Thursday, August 25, 2022
A Study of the Comments to the Devos Title IX Rulemaking of 2018-20 Shows Overwhelming Opposition
Thomas Dircks, Lindsey LaForest, Timothy O'Shea, Alice Parks, Brittany Van Ryder, Nancy Chi Cantalupo, Overwhelming Opposition: the American Public’s Views on the Devos Title IX Rulemaking of 2018-2020
On November 29, 2018, then Secretary of Education Betsy DeVos and the U.S. Department of Education (“ED”) published a notice of proposed rulemaking (“NPRM”) regarding Title IX of the Education Amendment of 1972, 20 U.S.C. §§1681 et seq. (“Title IX”), particularly ED enforcement regarding sexual harassment and gender-based violence (“SH-GBV”). This report discusses data collected by a crowd-research project in which hundreds of volunteers read and collected information from 117,358 of the 124,000+ comments filed in response to the NPRM into a “Big Comment Catalog” (“Catalog”). First, the report reviews the number and percentage of comments that supported or opposed the NPRM’s proposals, including by identified subgroup and topic. It then analyzes the themes of the comments filed, first the common concerns of the less than one percent of commenters who supported the NPRM and next of the more than 99 percent who opposed it. The Catalog is available in Appendix B of the report.
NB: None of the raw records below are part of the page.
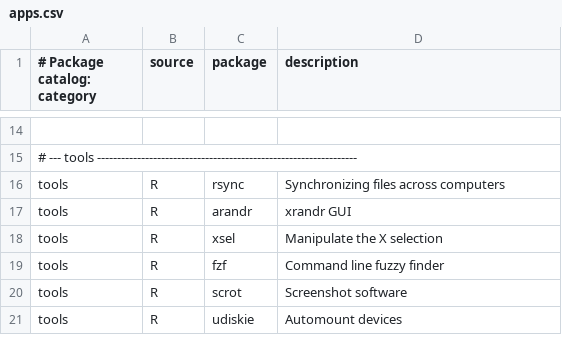
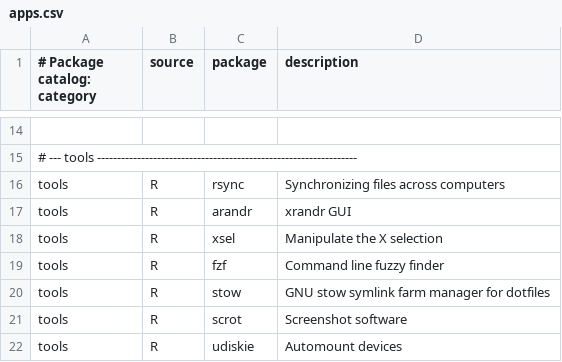
Before and after one commit to ityreh/arch-install, a CSV file: packages/apps.csv, drawn as a sheet; only a part is shown, gaps mark what is left out.

Commit message:
fix: install stow dotfiles from ityreh/dotfiles@mouseless
- packages/apps.csv: add stow to the tools group
- config/settings.sh: DOTFILES_REPO -> ityreh/dotfiles, add DOTFILES_BRANCH=mouseless
- 50-user.sh: clone into ~/code/ws/dotfiles, move pre-existing dotfiles aside,
  run ./setup.sh (stow) instead of the removed install.sh

```diff
--- a/packages/apps.csv
+++ b/packages/apps.csv
@@ -19,2 +19,3 @@ tools,R,xsel,Manipulate the X selection
 tools,R,fzf,Command line fuzzy finder
+tools,R,stow,GNU stow symlink farm manager for dotfiles
 tools,R,scrot,Screenshot software
```
Also changed, not shown: 2 other files.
Of the 117,358 cataloged, organized, and examined by the research team (see the Methodology section for an explanation of why the Catalog does not include all 124,000+ comments that ED says were filed in the proceeding), 115,670 comments took a definitive position on the proposals. Of those comments that took a definitive position, more than 99 percent (n: 114,817) opposed the proposed rules while less than one percent (n: 853) supported them.
The predominant theme in the 853 supporters’ comments was the belief that ED’s Title IX enforcement methods for SH-GBV should imitate the criminal law. These comments favored the NPRM for correcting what supporters alleged were biased procedures that had been tolerated by ED in the past and approved of the NPRM’s requirements for live hearings with cross-examination, a heightened evidentiary standard, and protection of the accused’s—but not the victim’s—"due process” rights.
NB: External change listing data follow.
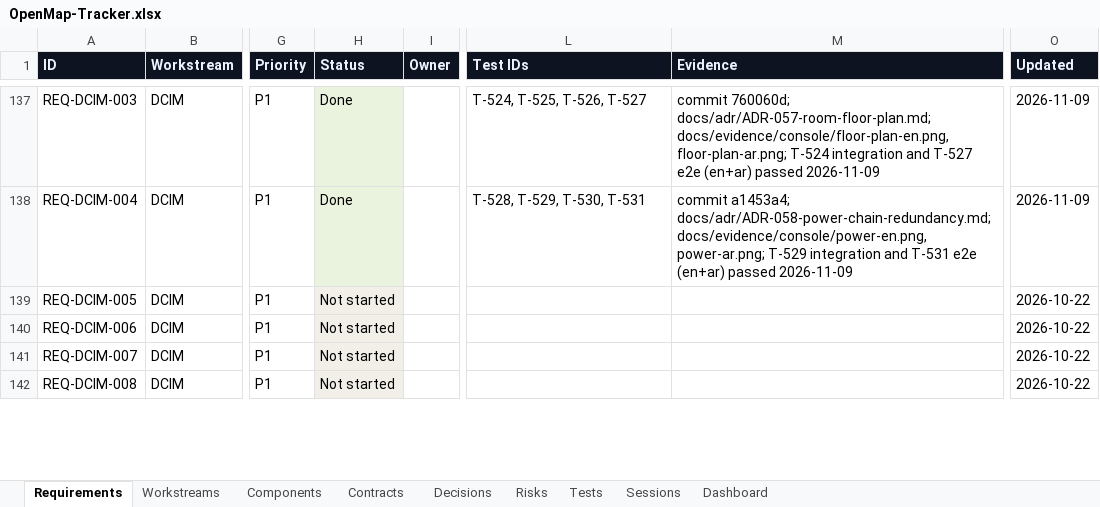
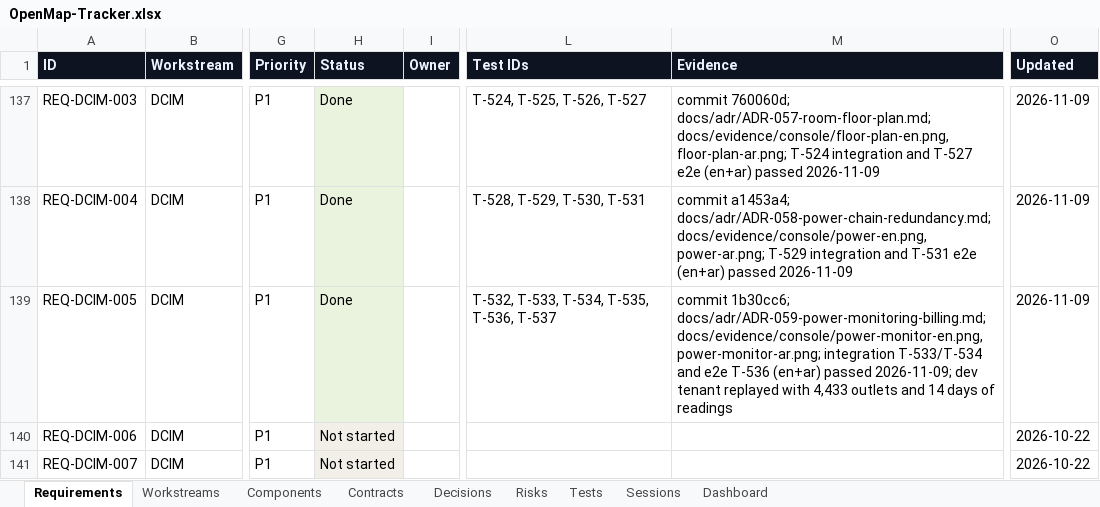
Before and after one commit to zakir80ac/OpenMap, an Excel workbook: tracker/OpenMap-Tracker.xlsx, sheet Requirements, drawn as a sheet; only a part is shown, gaps mark what is left out; the shorter side is filled out with more unchanged rows; values as stored, in another font and other column widths than the file's, no borders; the diff names each change by its address in the sheet, - before the commit and + after, or states it on an @@ line.

```diff
--- a/tracker/OpenMap-Tracker.xlsx (sheet Requirements)
+++ b/tracker/OpenMap-Tracker.xlsx (sheet Requirements)
-H139 (Status): Not started
+H139 (Status): Done
-L139 (Test IDs): (empty)
+L139 (Test IDs): T-532, T-533, T-534, T-535, T-536, T-537
-M139 (Evidence): (empty)
+M139 (Evidence): commit 1b30cc6; docs/adr/ADR-059-power-monitoring-billing.md; docs/evidence/console/power-monitor-en.png, power-monitor-ar.png; integration T-533/T-534 and e2e T-536 (en+ar) passed 2026-11-09; dev tenant replayed with 4,433 outlets and 14 days of readings
-O139 (Updated): 2026-10-22
+O139 (Updated): 2026-11-09
```
Also changed, not shown: sheet Tests, sheet Dashboard, sheet Workstreams, sheet Sessions, 19 other files.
In part due to how many more commenters opposed the NPRM than supported it, the list of objections was also significantly longer. First, opposers objected to the NPRM’s narrowed scope of Title IX protections, including those limiting the types of SH-GBV that would qualify as violating Title IX, reducing the number and type of employees obligated under Title IX to assist a victim-survivor, and decreasing the obligations on funding recipients to address reports in an efficient manner. Of particular concern to opposers were the NPRM’s narrowed definitions for various terms, as well as the elimination of Title IX protections with regard to online harassment and off-campus SH-GBV. Second, those who opposed the NPRM addressed the potential harm to survivors, educational institutions, and students’ rights caused by the NPRM’s criminal law-imitative requirements for internal investigations, disciplinary systems, and a higher standard of evidence. Third, opposers objected to the NPRM’s adoption of broad religious exemptions from Title IX and for its disparate impacts on student populations already vulnerable to discrimination, including K-12 students and students who face intersectional discrimination.
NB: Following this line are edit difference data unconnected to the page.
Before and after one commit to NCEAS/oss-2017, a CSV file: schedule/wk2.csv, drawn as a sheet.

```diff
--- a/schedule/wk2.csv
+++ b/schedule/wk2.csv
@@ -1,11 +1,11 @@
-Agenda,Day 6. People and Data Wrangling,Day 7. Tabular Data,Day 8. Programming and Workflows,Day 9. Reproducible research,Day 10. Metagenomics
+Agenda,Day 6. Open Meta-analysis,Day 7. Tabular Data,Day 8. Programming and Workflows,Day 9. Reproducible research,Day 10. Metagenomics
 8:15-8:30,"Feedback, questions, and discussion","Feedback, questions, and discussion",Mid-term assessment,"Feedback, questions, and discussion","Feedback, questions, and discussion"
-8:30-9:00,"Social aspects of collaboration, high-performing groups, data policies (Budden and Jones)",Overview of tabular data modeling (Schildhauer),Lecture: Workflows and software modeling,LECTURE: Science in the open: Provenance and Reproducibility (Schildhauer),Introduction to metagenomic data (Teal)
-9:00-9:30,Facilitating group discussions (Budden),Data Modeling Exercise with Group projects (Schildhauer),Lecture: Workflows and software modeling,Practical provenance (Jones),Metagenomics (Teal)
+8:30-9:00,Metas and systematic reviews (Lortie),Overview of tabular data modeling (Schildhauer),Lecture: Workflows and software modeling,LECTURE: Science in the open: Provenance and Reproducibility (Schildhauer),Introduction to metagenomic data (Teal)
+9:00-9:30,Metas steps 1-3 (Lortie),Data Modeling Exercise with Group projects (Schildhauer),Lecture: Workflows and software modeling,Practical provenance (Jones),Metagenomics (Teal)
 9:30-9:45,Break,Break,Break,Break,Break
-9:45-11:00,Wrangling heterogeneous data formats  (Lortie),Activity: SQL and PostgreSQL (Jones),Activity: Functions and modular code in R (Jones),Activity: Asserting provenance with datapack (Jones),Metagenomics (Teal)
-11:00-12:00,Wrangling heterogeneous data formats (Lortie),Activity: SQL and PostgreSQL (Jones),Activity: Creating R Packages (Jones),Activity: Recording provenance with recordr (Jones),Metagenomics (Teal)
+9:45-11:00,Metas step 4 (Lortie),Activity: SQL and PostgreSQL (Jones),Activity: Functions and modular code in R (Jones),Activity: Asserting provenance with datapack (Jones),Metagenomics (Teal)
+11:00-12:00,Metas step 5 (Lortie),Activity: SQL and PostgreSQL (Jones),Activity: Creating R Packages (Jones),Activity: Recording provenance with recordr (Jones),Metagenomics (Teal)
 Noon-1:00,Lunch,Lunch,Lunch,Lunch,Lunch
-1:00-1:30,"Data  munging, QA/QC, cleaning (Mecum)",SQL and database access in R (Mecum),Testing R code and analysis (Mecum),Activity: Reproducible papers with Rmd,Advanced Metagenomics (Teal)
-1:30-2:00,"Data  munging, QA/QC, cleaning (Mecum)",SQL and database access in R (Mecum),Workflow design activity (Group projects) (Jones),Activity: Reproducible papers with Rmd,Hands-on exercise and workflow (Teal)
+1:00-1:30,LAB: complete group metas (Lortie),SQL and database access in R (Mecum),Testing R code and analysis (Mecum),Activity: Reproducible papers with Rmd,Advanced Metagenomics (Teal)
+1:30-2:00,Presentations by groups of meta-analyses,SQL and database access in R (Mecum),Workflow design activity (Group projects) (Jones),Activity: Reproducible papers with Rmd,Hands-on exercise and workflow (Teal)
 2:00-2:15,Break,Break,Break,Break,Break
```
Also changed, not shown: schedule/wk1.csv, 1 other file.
This report’s authors thank the many volunteers who participated in this project over the last three years (see the Methodology section and Appendix A for a list of volunteers). Without their efforts, the Catalog and this report would not have been possible.